ASSIGNMENT
Without the pictures, give the records again exactly as they appear.

(Web document revisions)
┄┄┄┄┄┄
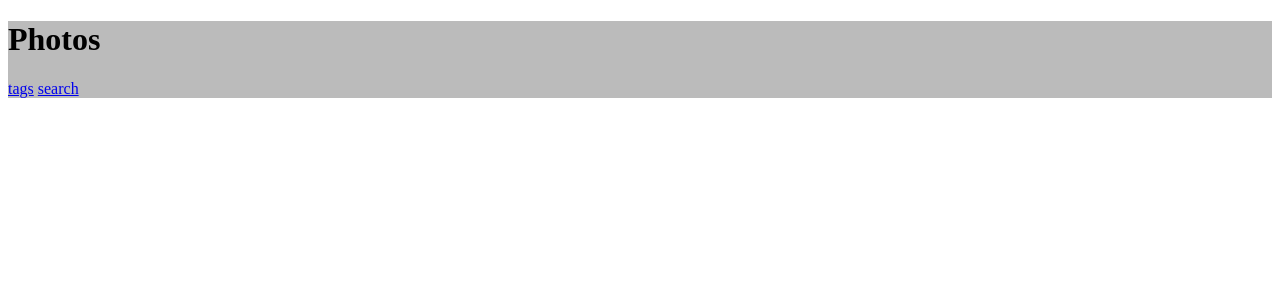
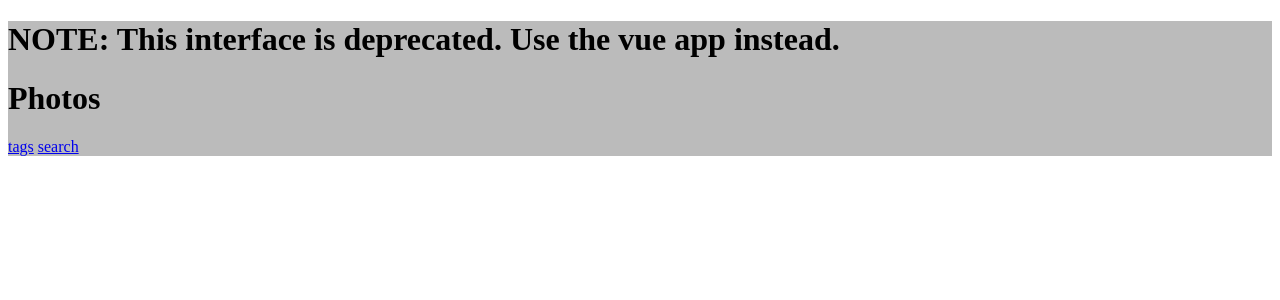
Before and after one commit to gardarh/homealbum, a Django app: page / in a window 1280 px wide. Shown: the top 300 px of the page. Run offline with Django 3.2, Linux system fonts and the light colour scheme; the visitor is signed in with stand-in values (Sample User, id 1); data that the repository does not hold is empty.

Commit message:
Add deprecation warning to statically generated version.

```diff
--- a/django_homealbum/templates/base.html
+++ b/django_homealbum/templates/base.html
@@ -6,6 +6,7 @@
 {% endblock %}
 {% block body %}
     <div id="content">
+        <h1>NOTE: This interface is deprecated. Use the vue app instead.</h1>
     {% block content %}{% endblock %}
     </div>
 {% endblock %}
```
┄┄┄┄┄┄
ANSWER SPACE
Before and after one commit to gardarh/homealbum, a Django app: page / in a window 1280 px wide. Shown: the top 300 px of the page. Run offline with Django 3.2, Linux system fonts and the light colour scheme; the visitor is signed in with stand-in values (Sample User, id 1); data that the repository does not hold is empty.

Commit message:
Add deprecation warning to statically generated version.

```diff
--- a/django_homealbum/templates/base.html
+++ b/django_homealbum/templates/base.html
@@ -6,6 +6,7 @@
 {% endblock %}
 {% block body %}
     <div id="content">
+        <h1>NOTE: This interface is deprecated. Use the vue app instead.</h1>
     {% block content %}{% endblock %}
     </div>
 {% endblock %}
```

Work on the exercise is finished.